• Your goal
Each entry should be set down exactly as written, except for any picture it holds.

• Material for this exercise

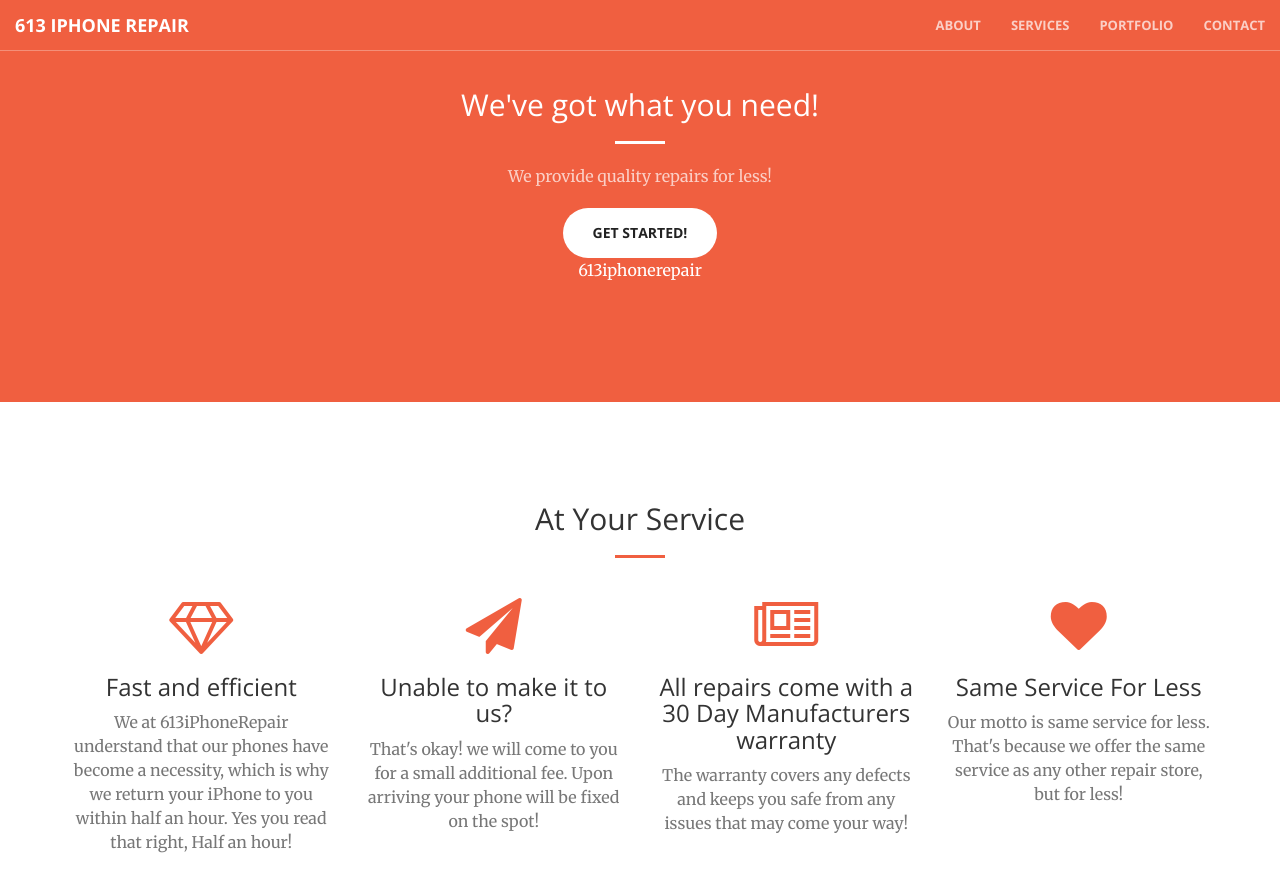
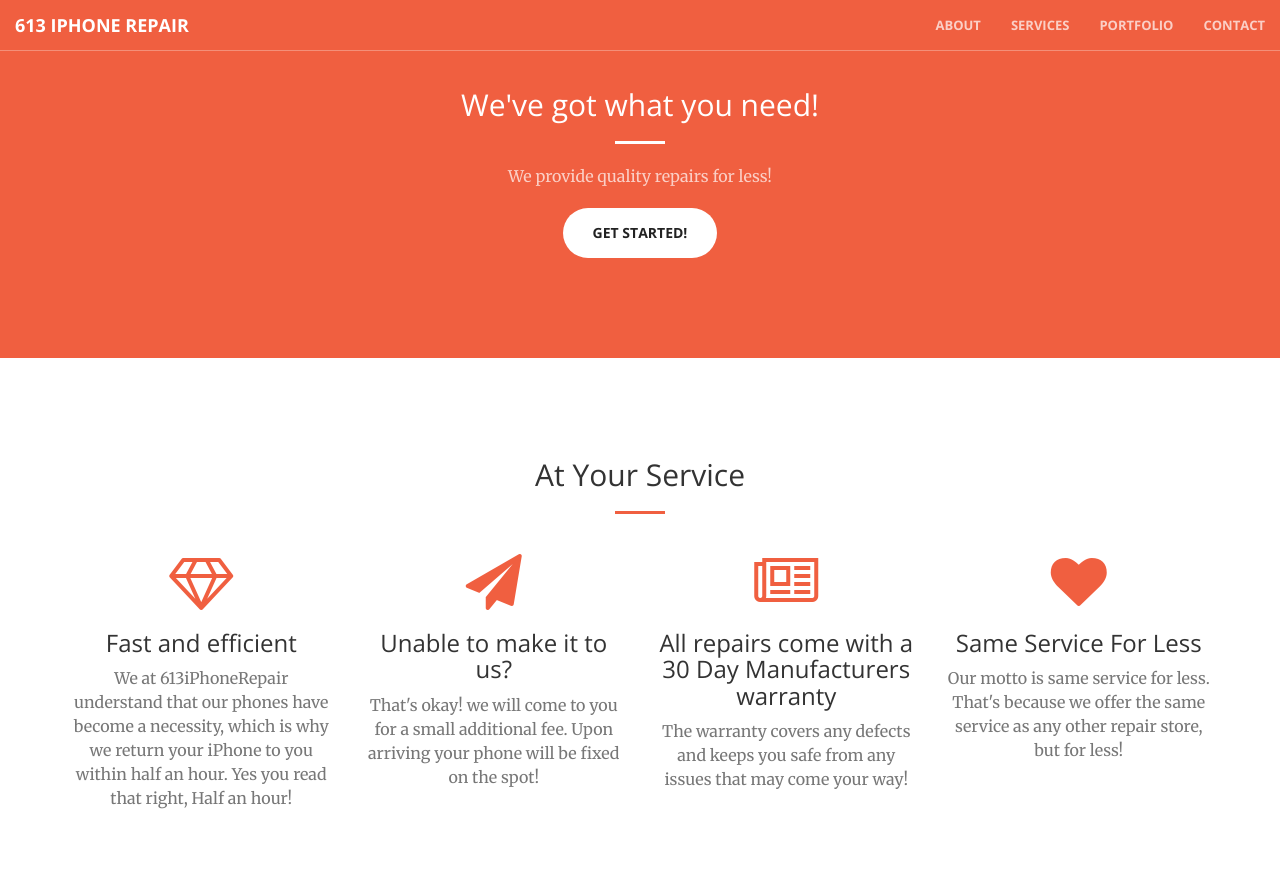
Before and after one commit to SuhaibElkomy/613iphonerepair, a Jekyll site: the page built from index.html, in a window 1280 px wide and 900 px high, scrolled down 912 px. Shown: the top 892 px of the window. Built offline with Jekyll 4.4.1, drawn with Linux system fonts in a browser that asks for light colours.

Commit message:
Update call-to-action.html

```diff
--- a/_includes/call-to-action.html
+++ b/_includes/call-to-action.html
@@ -5,8 +5,8 @@
                 <h2 class="section-heading">We've got what you need!</h2>
                 <hr class="light">
                 <p class="text-faded">We provide quality repairs for less!</p>
-                <a href="facebook.com/613iphonerepair" class="btn btn-default btn-xl">Get Started!</a>
-                <p>613iphonerepair</p>
+                <a href="http://facebook.com/613iphonerepair" class="btn btn-default btn-xl">Get Started!</a>
+
             </a>
             </div>
         </div>
```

• Output
Before and after one commit to SuhaibElkomy/613iphonerepair, a Jekyll site: the page built from index.html, in a window 1280 px wide and 900 px high, scrolled down 912 px. Shown: the top 892 px of the window. Built offline with Jekyll 4.4.1, drawn with Linux system fonts in a browser that asks for light colours.

Commit message:
Update call-to-action.html

```diff
--- a/_includes/call-to-action.html
+++ b/_includes/call-to-action.html
@@ -5,8 +5,8 @@
                 <h2 class="section-heading">We've got what you need!</h2>
                 <hr class="light">
                 <p class="text-faded">We provide quality repairs for less!</p>
-                <a href="facebook.com/613iphonerepair" class="btn btn-default btn-xl">Get Started!</a>
-                <p>613iphonerepair</p>
+                <a href="http://facebook.com/613iphonerepair" class="btn btn-default btn-xl">Get Started!</a>
+
             </a>
             </div>
         </div>
```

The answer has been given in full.